**Data records:**
□ □ □ □
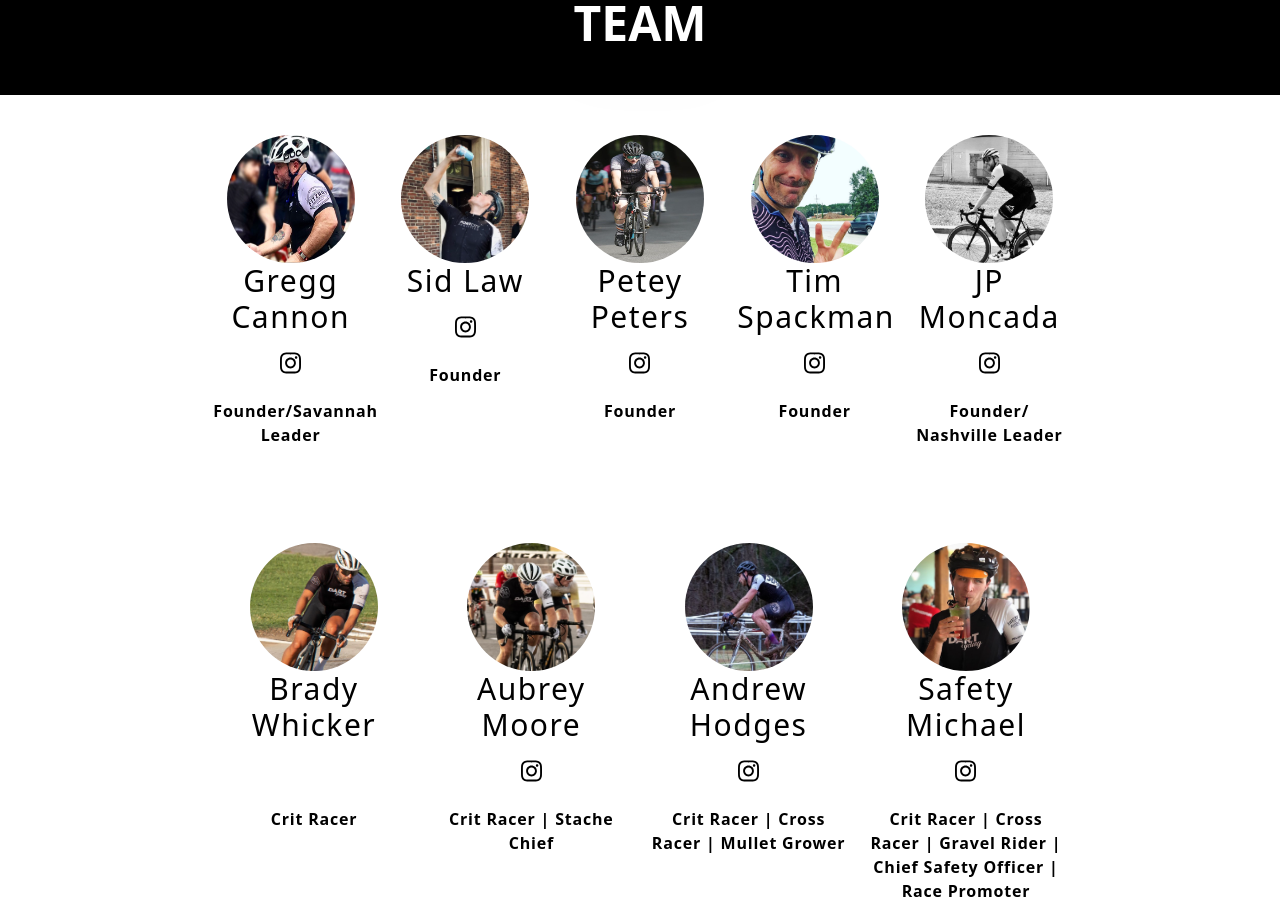
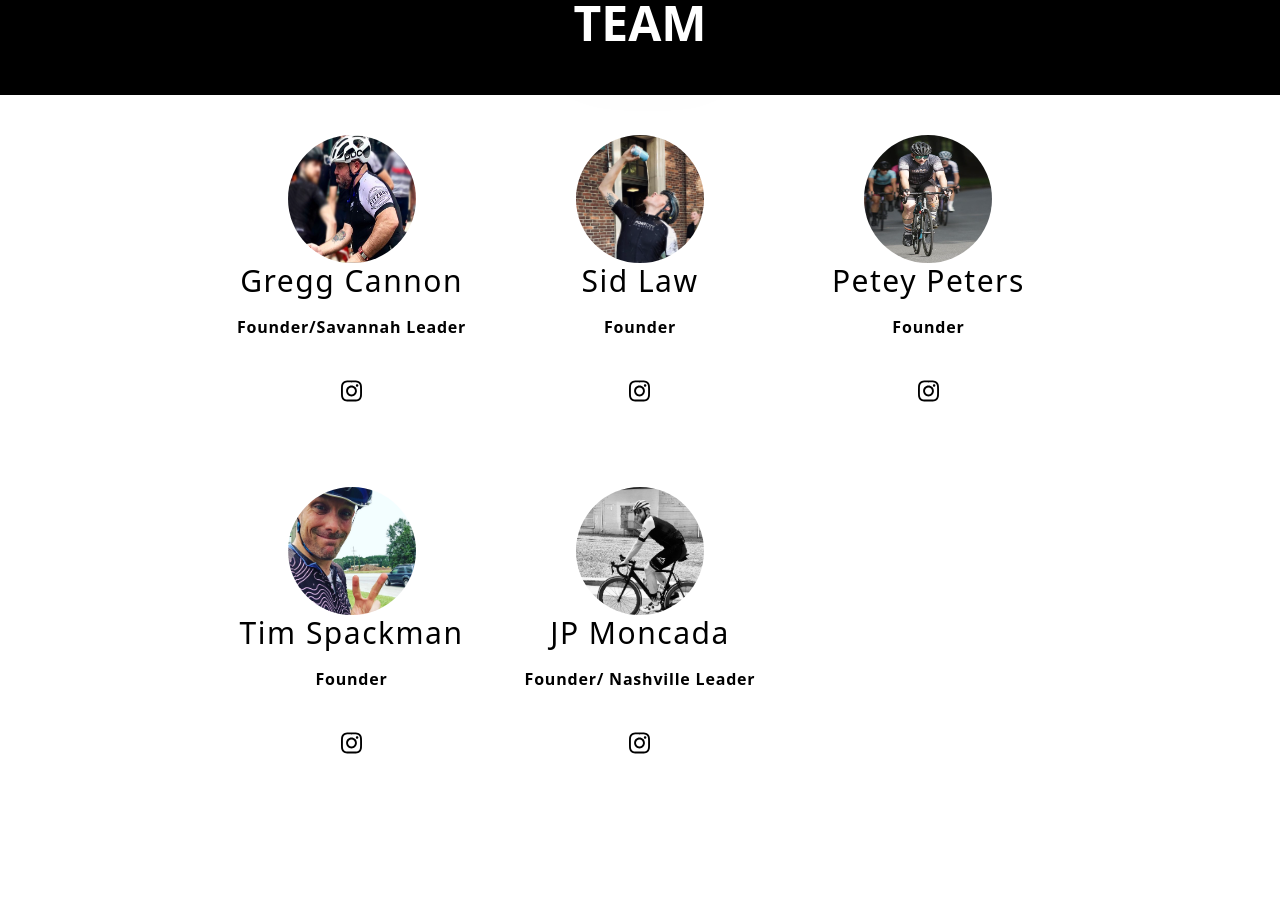
Before and after one commit to matthewtrask/thanksdart.com, a Vue app: page / in a window 1280 px wide. Shown: the part 1860-2765 px from the top of the page. Built offline with nearby package versions, Linux system fonts and the light colour scheme.

Commit message:
fix the sizing for mobile

```diff
--- a/src/components/Main.vue
+++ b/src/components/Main.vue
@@ -44,18 +44,18 @@
     </div>
     <div class="pt-10 pb-10">
       <div class="w-2/3 mx-auto">
-        <div class="grid sm:grid-cols-1 sm:gap-1 lg:grid-cols-5 lg:gap-5">
+        <div class="grid sm:grid-cols-1 sm:gap-1 lg:grid-cols-3 lg:gap-3">
           <div v-for="team in founders">
             <img :src="getPic(team.img)" v-bind:alt="team.name + ' image'" class="mx-auto h-32 w-32 rounded-full">
             <h4 class="text-center tracking-wider text-3xl pb-4">{{ team.name }}</h4>
-            <div class="socials h-12">
+            <p class="text-center tracking-wider font-bold pb-4 lg:h-16">{{ team.role }}</p>
+            <div class="socials h-12 sm:mb-12">
               <div v-if="Object.keys(team.socials).length > 0">
                 <a :href="team.socials.instagram">
                   <img class="sm:block h-10 w-auto justify-center mx-auto pb-4" src="../assets/instagram-brands.svg" alt="Workflow">
                 </a>
               </div>
             </div>
-            <p class="text-center tracking-wider font-bold pb-4">{{ team.role }}</p>
          </div>
         </div>
         <!-- <h2 class="font-sans font-extrabold antialiased sm:text-1xl lg:text-3xl text-center drop-shadow-lg"></h2> -->
@@ -63,18 +63,18 @@
     </div>
     <div class="pt-10 pb-10">
       <div class="w-2/3 mx-auto">
-        <div class="grid sm:grid-cols-2 sm:gap-2 lg:grid-cols-4 lg:gap-4">
-          <div v-for="team in teamMembers">
+        <div class="grid sm:grid-cols-2 sm:gap-2 sm:mb-12 lg:grid-cols-3 lg:gap-3">
+          <div v-for="team in teamMembers" class=" pb-12">
             <img :src="getPic(team.img)" v-bind:alt="team.name + ' image'" class="mx-auto h-32 w-32 rounded-full">
             <h4 class="text-center tracking-wider text-3xl pb-4">{{ team.name }}</h4>
-            <div class="socials h-12">
+            <p class="text-center tracking-wider font-bold lg:h-12">{{ team.role }}</p>
+            <div class="socials h-12 sm:mb-12">
               <div v-if="Object.keys(team.socials).length > 0">
-                <a :href="team.socials.instagram">
+                <a :href="team.socials.instagram" class="pb-12">
                   <img class="sm:block h-10 w-auto justify-center mx-auto pb-4" src="../assets/instagram-brands.svg" alt="Workflow">
                 </a>
               </div>
             </div>
-            <p class="text-center tracking-wider font-bold pb-4">{{ team.role }}</p>
          </div>
         </div>
         <!-- <h2 class="font-sans font-extrabold antialiased sm:text-1xl lg:text-3xl text-center drop-shadow-lg"></h2> -->
@@ -215,7 +215,7 @@
           },
           {
             name: 'Austin Bauman',
-            role: 'Bike Part Scavenger | Friend of the Team',
+            role: 'Friend of the Team',
             bio: '',
             img: 'austin.png',
             shavedLegs: true,
--- a/src/components/Nav.vue
+++ b/src/components/Nav.vue
@@ -40,7 +40,7 @@
           <!-- Current: "border-indigo-500 text-gray-900", Default: "border-transparent text-gray-500 hover:border-gray-300 hover:text-gray-700" -->
           <a href="#team" class="border-transparent text-gray-500 hover:border-black hover:text-black inline-flex items-center px-1 pt-1 border-b-2 text-sm font-bold font-sans"> Team </a>
           <a href="#sponsors" class="border-transparent text-gray-500 hover:border-black hover:text-black inline-flex items-center px-1 pt-1 border-b-2 text-sm font-bold font-sans"> Sponsors </a>
-          <a href="#calendar" class="border-transparent text-gray-500 hover:border-black hover:text-black inline-flex items-center px-1 pt-1 border-b-2 text-sm font-bold font-sans"> Calendar </a>
+<!--          <a href="#calendar" class="border-transparent text-gray-500 hover:border-black hover:text-black inline-flex items-center px-1 pt-1 border-b-2 text-sm font-bold font-sans"> Calendar </a>-->
         </div>
       </div>
       <div class="flex-1 flex sm:items-center lg:items-left lg:justify-left sm:items-stretch sm:justify-center">
@@ -57,7 +57,7 @@
       <!-- Current: "bg-indigo-50 border-indigo-500 text-indigo-700", Default: "border-transparent text-gray-500 hover:bg-gray-50 hover:border-gray-300 hover:text-gray-700" -->
       <a href="#team" class="border-transparent text-center text-gray-500 hover:bg-black hover:border-black hover:text-white block pl-3 pr-4 py-2 border-l-4 text-base font-bold font-sans">Team</a>
       <a href="#sponsors" class="border-transparent text-center text-gray-500 hover:bg-black hover:border-black hover:text-white block pl-3 pr-4 py-2 border-l-4 text-base font-bold font-sans">Projects</a>
-      <a href="#calendar" class="border-transparent text-center text-gray-500 hover:bg-black hover:border-black hover:text-white block pl-3 pr-4 py-2 border-l-4 text-base font-bold font-sans">Calendar</a>
+<!--      <a href="#calendar" class="border-transparent text-center text-gray-500 hover:bg-black hover:border-black hover:text-white block pl-3 pr-4 py-2 border-l-4 text-base font-bold font-sans">Calendar</a>-->
       <a href="https://www.instagram.com/explore/tags/thanksdart/" target="_blank" class="text-center text-gray-500 hover:bg-black hover:border-black hover:text-white block pl-3 pr-4 py-6 text-base font-bold font-sans">#thanksdart</a>
     </div>
   </div>
```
□ □ □ □
**About this exercise:**
Using the data above, count the lines where "Main" appears. Reply with the number only.

**Answer space:**
2